Here is a piece I wrote for Article 14 on Section 144 of the CrPC: This is the law that
There is no excerpt because this is a protected post.
Everyone loves Sunday mornings. In this part of the national capital, young men and women find time for fitness. Their morning runs on this day have become early noon jogs on tree-lined streets; the tree branches mask their sweaty faces from the blistering summer sun. A few cyclists compete with cars driving out of the colony and tiny dairy kiosks have opened for early morning milk buyers. It’s easy to spot the polling booth …

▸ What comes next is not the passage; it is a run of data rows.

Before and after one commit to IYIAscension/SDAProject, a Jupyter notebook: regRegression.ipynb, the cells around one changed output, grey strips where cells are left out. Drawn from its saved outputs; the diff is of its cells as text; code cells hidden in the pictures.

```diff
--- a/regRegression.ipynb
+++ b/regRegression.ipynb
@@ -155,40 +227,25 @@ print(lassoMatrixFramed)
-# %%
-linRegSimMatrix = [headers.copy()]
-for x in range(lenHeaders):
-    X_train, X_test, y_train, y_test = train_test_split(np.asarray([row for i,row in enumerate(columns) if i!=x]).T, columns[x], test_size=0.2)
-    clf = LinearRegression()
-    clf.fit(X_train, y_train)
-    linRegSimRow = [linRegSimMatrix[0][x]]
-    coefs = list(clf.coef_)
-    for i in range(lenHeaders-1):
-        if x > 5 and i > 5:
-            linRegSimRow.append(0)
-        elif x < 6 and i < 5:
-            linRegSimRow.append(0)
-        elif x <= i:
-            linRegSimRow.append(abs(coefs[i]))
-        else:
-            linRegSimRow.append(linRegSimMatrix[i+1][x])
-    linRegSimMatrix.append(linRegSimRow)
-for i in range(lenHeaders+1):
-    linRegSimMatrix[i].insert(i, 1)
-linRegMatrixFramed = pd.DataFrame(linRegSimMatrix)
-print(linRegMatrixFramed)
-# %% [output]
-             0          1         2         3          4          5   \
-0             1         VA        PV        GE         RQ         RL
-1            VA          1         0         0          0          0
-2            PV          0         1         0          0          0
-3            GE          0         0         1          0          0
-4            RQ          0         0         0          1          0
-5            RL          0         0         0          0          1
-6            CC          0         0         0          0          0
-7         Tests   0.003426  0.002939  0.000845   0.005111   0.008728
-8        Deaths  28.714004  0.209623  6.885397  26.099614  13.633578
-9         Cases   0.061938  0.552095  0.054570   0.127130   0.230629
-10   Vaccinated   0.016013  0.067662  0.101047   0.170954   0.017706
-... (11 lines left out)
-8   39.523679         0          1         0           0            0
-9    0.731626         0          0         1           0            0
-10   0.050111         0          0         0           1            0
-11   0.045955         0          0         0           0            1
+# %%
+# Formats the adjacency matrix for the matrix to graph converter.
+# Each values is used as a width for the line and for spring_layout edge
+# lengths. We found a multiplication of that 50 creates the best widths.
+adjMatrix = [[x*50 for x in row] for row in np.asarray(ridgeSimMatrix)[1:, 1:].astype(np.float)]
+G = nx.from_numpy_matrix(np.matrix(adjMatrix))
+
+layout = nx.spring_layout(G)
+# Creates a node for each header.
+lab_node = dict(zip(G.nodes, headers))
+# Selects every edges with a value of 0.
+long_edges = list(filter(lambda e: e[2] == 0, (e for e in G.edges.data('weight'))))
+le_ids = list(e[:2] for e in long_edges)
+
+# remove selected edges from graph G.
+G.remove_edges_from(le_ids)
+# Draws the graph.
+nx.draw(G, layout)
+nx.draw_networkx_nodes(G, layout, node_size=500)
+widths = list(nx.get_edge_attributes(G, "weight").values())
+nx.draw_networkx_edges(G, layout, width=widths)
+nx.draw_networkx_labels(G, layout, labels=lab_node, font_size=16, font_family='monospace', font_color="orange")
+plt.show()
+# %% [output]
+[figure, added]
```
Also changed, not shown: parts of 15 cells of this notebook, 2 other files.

The only way to tackle the intrusion of the past in the political debate of today is to discuss it—to explain the myths or facts that exist and to confront them with the right questions and a dogged pursuit of the truth. Journalists are primary witnesses of history when it’s made. There are enormous dangers of misinterpretation when historical facts enter the realm of politics. With the INS Viraat controversy, an unwelcome, opportunistic and largely immoral attempt at misrepresentation may have been made. But by harping on to conflicting and uncorroborated versions of the event, Indian media not just kept discrediting itself, it also lost the opportunity to shape the historical narrative objectively, truthfully, credibly.